Using Debit vs. Credit Cards in Everyday Life
Which Is Best?
Debit cards and credit cards may look alike, but they work differently. You can use either to quickly and easily pay for things, whether you’re buying online or in person. You can even get cash with either form of plastic. But they serve different needs, and it’s critical to know where each option excels.
To maximize your security and avoid hassles in your bank account, it’s probably best to use a credit card for everyday spending. But you need to pay off the card every month to avoid interest costs, and annual fees may make credit cards less appealing.

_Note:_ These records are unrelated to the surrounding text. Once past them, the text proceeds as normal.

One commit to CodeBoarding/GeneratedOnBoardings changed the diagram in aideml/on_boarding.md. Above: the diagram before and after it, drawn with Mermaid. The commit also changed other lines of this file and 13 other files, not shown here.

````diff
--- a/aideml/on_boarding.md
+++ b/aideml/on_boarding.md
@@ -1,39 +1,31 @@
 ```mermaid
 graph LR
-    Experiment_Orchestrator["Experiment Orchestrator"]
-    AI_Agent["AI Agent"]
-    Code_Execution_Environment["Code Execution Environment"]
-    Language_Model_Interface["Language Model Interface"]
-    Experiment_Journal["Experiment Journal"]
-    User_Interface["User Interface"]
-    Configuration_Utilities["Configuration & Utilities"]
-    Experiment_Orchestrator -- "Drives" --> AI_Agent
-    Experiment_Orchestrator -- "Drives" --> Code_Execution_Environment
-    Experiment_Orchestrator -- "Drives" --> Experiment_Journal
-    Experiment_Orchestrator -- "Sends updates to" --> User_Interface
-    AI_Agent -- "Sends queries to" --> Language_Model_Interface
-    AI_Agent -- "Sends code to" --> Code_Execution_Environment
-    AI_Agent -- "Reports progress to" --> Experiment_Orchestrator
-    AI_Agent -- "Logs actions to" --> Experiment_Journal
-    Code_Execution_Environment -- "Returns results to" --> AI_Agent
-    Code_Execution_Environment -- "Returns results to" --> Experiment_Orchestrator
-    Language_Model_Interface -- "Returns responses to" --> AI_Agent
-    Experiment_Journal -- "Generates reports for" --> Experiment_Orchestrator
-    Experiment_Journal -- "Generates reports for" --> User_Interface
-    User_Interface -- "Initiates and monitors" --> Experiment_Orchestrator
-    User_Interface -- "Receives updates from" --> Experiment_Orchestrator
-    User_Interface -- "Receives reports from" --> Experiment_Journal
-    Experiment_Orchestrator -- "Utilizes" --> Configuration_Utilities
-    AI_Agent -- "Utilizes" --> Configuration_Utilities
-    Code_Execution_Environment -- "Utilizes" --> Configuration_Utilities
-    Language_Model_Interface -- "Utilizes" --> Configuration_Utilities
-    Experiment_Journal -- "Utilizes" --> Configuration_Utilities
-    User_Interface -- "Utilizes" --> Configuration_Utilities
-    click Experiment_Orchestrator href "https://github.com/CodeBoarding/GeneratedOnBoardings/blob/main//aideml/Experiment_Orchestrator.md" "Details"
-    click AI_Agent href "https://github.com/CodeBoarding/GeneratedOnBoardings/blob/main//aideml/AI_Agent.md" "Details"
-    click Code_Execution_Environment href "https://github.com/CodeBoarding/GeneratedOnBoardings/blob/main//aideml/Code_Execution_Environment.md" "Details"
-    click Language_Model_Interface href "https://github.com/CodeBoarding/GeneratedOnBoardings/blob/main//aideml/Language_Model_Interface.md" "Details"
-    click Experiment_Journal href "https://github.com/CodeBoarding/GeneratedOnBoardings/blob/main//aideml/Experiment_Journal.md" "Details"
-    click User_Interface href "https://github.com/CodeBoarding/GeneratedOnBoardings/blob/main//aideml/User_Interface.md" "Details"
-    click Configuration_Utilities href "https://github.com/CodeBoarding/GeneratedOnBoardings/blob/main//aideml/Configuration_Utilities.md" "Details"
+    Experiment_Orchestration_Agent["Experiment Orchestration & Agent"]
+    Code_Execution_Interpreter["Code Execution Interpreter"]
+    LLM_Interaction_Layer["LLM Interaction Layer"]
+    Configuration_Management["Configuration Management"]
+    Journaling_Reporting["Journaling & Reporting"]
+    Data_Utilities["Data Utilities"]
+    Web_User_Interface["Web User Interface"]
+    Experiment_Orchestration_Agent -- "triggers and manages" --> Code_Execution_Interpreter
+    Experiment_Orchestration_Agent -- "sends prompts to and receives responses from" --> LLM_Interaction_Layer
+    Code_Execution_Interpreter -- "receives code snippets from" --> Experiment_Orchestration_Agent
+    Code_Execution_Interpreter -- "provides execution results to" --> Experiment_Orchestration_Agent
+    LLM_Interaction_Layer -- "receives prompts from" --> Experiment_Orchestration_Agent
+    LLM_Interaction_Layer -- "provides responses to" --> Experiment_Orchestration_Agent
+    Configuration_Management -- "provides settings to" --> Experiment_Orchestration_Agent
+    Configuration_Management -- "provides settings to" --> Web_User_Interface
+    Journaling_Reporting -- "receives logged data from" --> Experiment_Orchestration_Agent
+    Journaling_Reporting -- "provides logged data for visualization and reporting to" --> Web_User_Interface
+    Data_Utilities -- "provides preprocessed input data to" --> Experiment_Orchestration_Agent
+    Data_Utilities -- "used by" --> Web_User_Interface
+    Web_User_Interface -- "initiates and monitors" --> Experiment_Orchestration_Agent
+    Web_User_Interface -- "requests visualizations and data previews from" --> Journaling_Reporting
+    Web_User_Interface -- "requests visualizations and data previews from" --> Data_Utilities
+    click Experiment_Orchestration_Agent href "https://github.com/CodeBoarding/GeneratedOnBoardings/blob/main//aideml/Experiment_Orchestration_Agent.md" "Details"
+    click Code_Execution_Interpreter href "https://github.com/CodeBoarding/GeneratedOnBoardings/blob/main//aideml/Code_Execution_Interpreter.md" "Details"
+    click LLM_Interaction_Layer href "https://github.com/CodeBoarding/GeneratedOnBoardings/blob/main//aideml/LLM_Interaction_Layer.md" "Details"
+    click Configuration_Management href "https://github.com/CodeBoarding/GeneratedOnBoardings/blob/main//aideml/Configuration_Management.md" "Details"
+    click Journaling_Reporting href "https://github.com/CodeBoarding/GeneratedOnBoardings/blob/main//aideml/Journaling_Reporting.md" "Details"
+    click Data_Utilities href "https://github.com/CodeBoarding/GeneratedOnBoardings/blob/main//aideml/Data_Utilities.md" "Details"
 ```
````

At first glance, fees might make you favor debit cards as you evaluate debit vs. credit cards. The worst fee you may find in a typical debit card is a potential POS fee—charged when you use your PIN number for purchases with a retailer. While the tide is shifting away from banks charging those fees, you may still encounter them. Prepaid debit cards are another story altogether because they are not pure, bank-linked cards. Some prepaid cards have created a reputation for charging high fees, although some cards keep charges to a minimum.
Credit cards charge interest, but you can avoid those charges if you pay off your card every month. You may also face annual fees with credit cards, but not all cards charge fees.
Consumer protection varies when it comes to debit and credit cards. Lawmakers place debit cards and credit cards into different categories. But to make debit cards more attractive, some issuers offer a similar level of protection that makes debit cards almost as safe as credit cards—but there are still differences. The biggest problem may be that you expose your checking account to the world with a debit card (see below).
With credit cards, your loss is limited to $50 worth of fraudulent charges. But with debit cards, you must report those errant charges within two days to limit your loss to $50. If you wait too long, you may be fully responsible for somebody else’s purchases.
When you use plastic at some retailers (gas stations, in particular), the merchant may “block” your card. That means they pre-authorize your purchase and reserve money in your account—typically $50 to $100. They don't know exactly how much you'll buy, but they want to make sure you can afford it. If you only buy $20 worth of gas, merchants don’t release the remaining amount immediately—that process can take several days. During that time, you’re unable to use the blocked money, which might cause you to bounce checks or incur overdraft charges.
There is no difference in how retailers block debit vs. credit cards. But pre-authorizations on your credit card use a portion of your credit line—they don’t prevent you from spending money you have in your checking account.
Opening Your Account to the World
Your checking account holds liquid cash that you're planning to use soon. When you use your debit card, you put that cash at risk. Any retailer can make a mistake and withdraw too much money, leaving you short on funds (at least for a while). Furthermore, you might use your PIN all over town to make “debit” purchases and ATM withdrawals. If that number (intentionally or accidentally) gets into the wrong hands, scammers have an easier time getting to your account. Again, you might get your money back after you prove it was a fraud, but that takes time and energy.
Overdrafts and Rubber Checks
Using your debit card as you run around town doing errands can create bounced checks and overdraft costs. Even a $4 sandwich can create a $40 overdraft charge. Why not just use credit? Even a $60 annual fee on your credit card is a small price to pay for knowing you won't bounce checks and start a chain reaction of overdraft fees.
Not Accepted Everywhere You Want to Be
Most of the time, nobody will know or care whether you're using a debit card or a credit card. However, some companies treat these cards differently. Rental car companies have been known to demand a real credit card and deny debit cards when you try to reserve a vehicle. Their justification may be that a credit card implies a minimum level of creditworthiness and responsibility.
Giving up Free Money
A common reason for using debit cards over credit is that you're spending money you actually have—and avoiding interest charges from the credit card company. But if you have enough money for your purchase, why not use a credit card and take advantage of the 30-day grace period? As long as you don't carry a balance on your credit card—and you presumably wouldn't have a balance if you use the reasoning above—then you can generally pay off all your purchases monthly without paying interest.
To maximize interest earnings at your bank, keep your cash in a high-yield savings account. Then, pay off the card balance every month to avoid any interest charges from your card issuer.